Each of us probably has a system we use to help us prepare for and participate in the interview process. Although there may be an art to doing an interview, having a strategy for preparing for the process can help us practice a bit of science as well.
It’s a new year and a great time for making reading resolutions. One form this resolution may take is to respond to a Reading Challenge. Taking this type of challenge can not only be fun, but also a great opportunity to change some of our entrenched reading habits.
What do the library at the University of Ottawa and Dan Levy, who played David on Schitt’s Creek, have in common? The Indigenous Canada MOOC! Librarians at the University of Ottawa also provided opportunities for colleagues to complete the MOOC in 2019 – 2020.
To kick off this exciting crossword feature, we present our readers with two puzzles: a “crossward” commemorating Black History Month and celebrating black authors, and a devilishly difficult and cold-themed “cryptic crossword” puzzle.
The thinking of Comrade F. Dobler from the early 20th century remains relevant and even prescient: those who need open access to information may be those who are fundamentally excluded from public libraries.
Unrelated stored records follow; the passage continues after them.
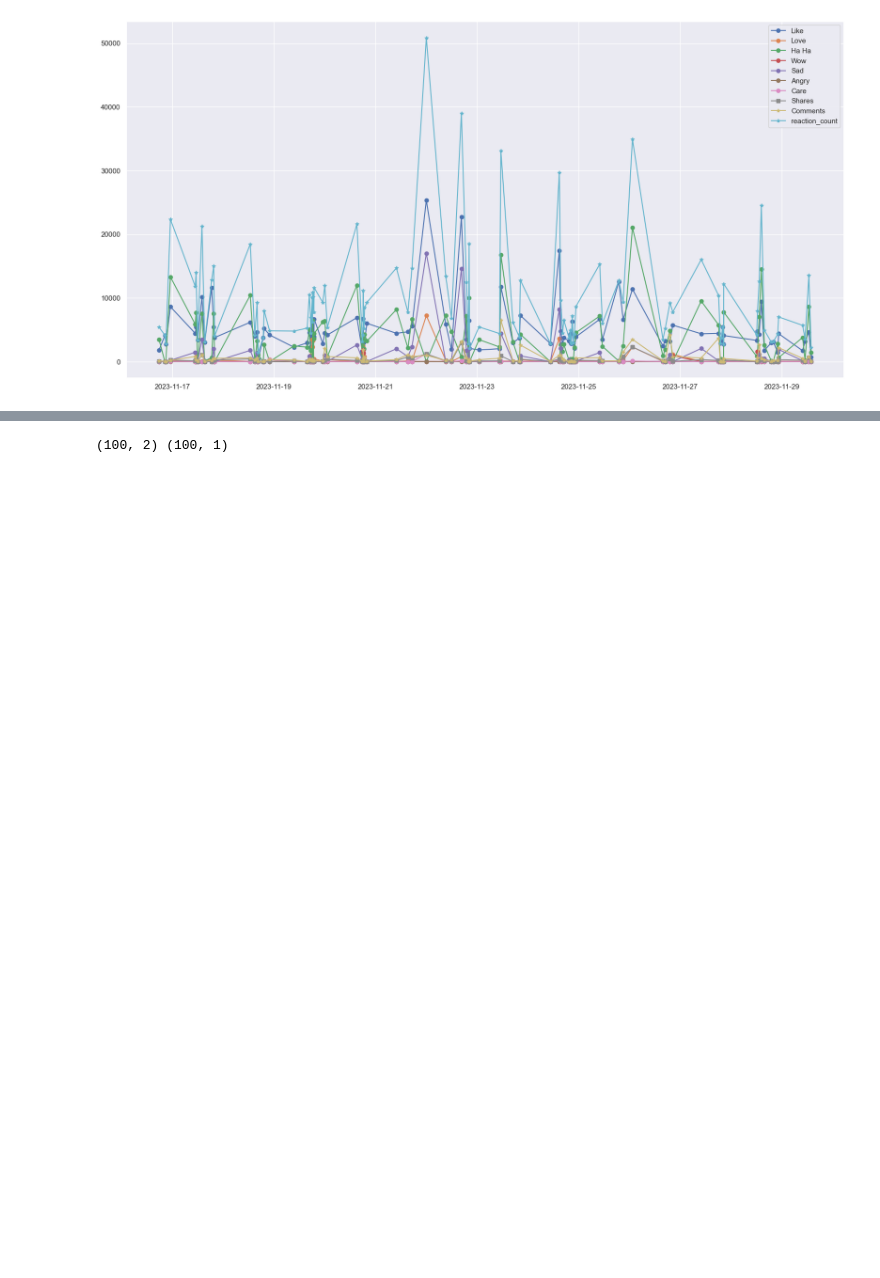
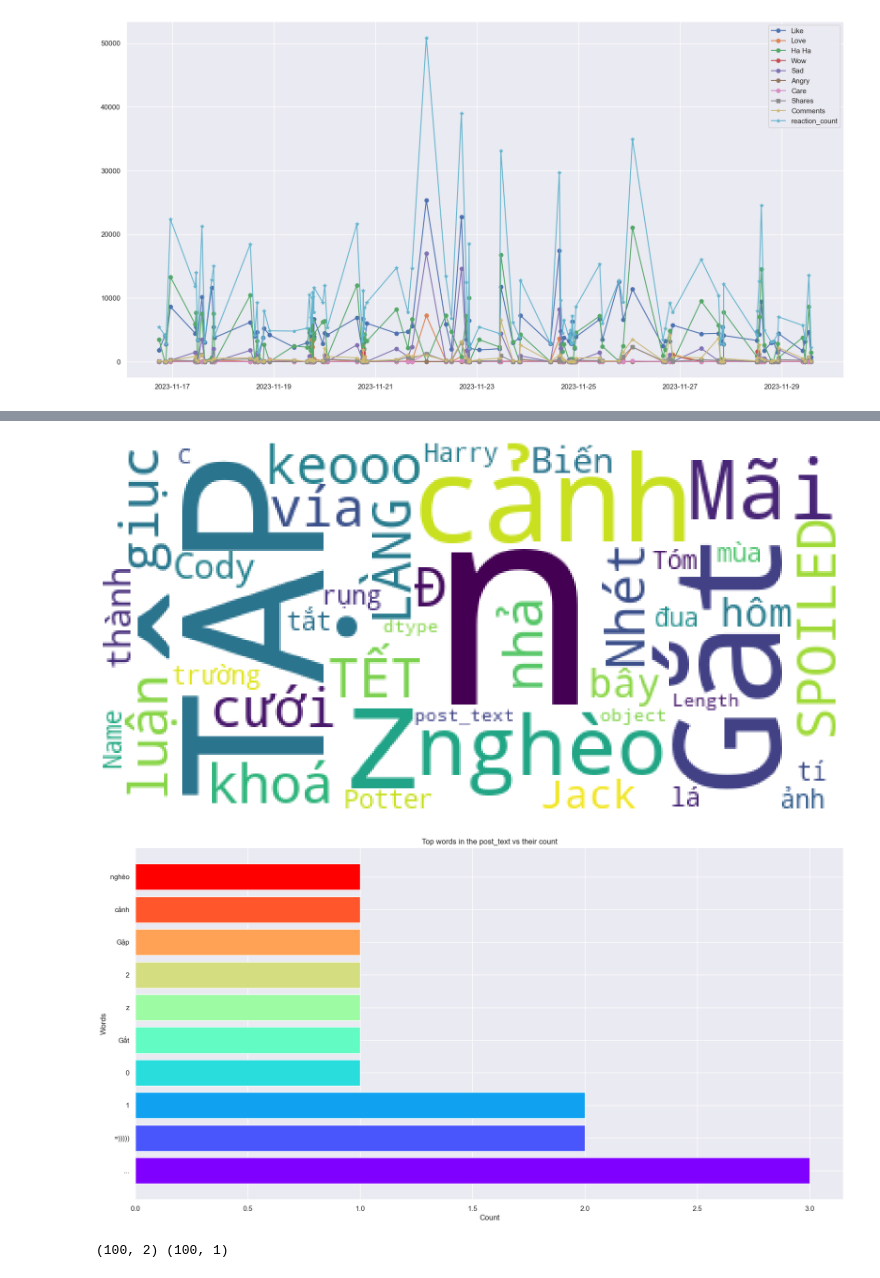
Before and after one commit to nguyenduchuyiu/facebook_analysis, a Jupyter notebook: main.ipynb, the cells around one changed output, grey strips where cells are left out. Saved outputs shown, nothing was run; the diff lists cells and outputs as text; code cells hidden in the pictures; blank space fills up the shorter version.

```diff
--- a/main.ipynb
+++ b/main.ipynb
@@ -160,3 +178,41 @@ plt.show()
+# %%
+vn_stopwords = []
+with open('Data//vietnamese-stopwords.txt', encoding='utf-8') as file:
+    for line in file:
+        word = line.rstrip('\n')
+        vn_stopwords.append(word)
+# %%
+from wordcloud import WordCloud
+import collections
+import matplotlib.cm as cm
+from matplotlib import rcParams
+
+post_text = str(df['post_text'])
+stopwords = vn_stopwords
+wordcloud = WordCloud(stopwords=stopwords, background_color="white", max_words=1000).generate(post_text)
+
+rcParams['figure.figsize'] = 20, 20
+plt.imshow(wordcloud)
+plt.axis("off")
+plt.show()
+
+filtered_words = [word for word in post_text.split() if word not in stopwords]
+counted_words = collections.Counter(filtered_words)
+words = []
+counts = []
+for letter, count in counted_words.most_common(10):
+    words.append(letter)
+    counts.append(count)
+colors = cm.rainbow(np.linspace(0, 1, 10))
+rcParams['figure.figsize'] = 20, 10
+plt.title('Top words in the post_text vs their count')
+plt.xlabel('Count')
+plt.ylabel('Words')
+plt.barh(words, counts, color=colors)
+plt.show()
+# %% [output]
+[figure, added]
+[figure, added]
 # %%
 import numpy as np
 import matplotlib.pyplot as plt
```
Also changed, not shown: parts of 4 cells of this notebook, 1 other file.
We can use Reader’s Advisory to both ensure that our communities feel seen and that they discover new voices and cultures by working on polices, merchandising, book lists, and handselling.
In Library Land, the pandemic has exposed inherent fragilities including discriminatory class and race based practices. In turn, these praxis reveal that public libraries have a history of being agents of social control and exclusion.
Someone will have to pay for all the government money being used to get us through the COVID-19 crisis. This will usher in a newer, longer and deeper era of austerity and a new understanding of what defines a “model public library.”
Across the country, libraries are closed but library staff are still working hard to provide remote programming and virtual services, including RA.
Call-outs, shaming, and other forms of “weaponized” communication shut down conversation and political debate, and more importantly, limit the number of social spaces where differing points of view can be heard and respected.
Asking somebody what they are reading is a simple but loaded question, particularly when responding to an adult: We have the right to different tastes and reading choices.
Can we open our doors to all points of view and also say that our libraries are safe spaces? I think not.
The public is my kind of movie. The hero is a flawed character who has been given a second chance that he uses to help those who are also in a bad place.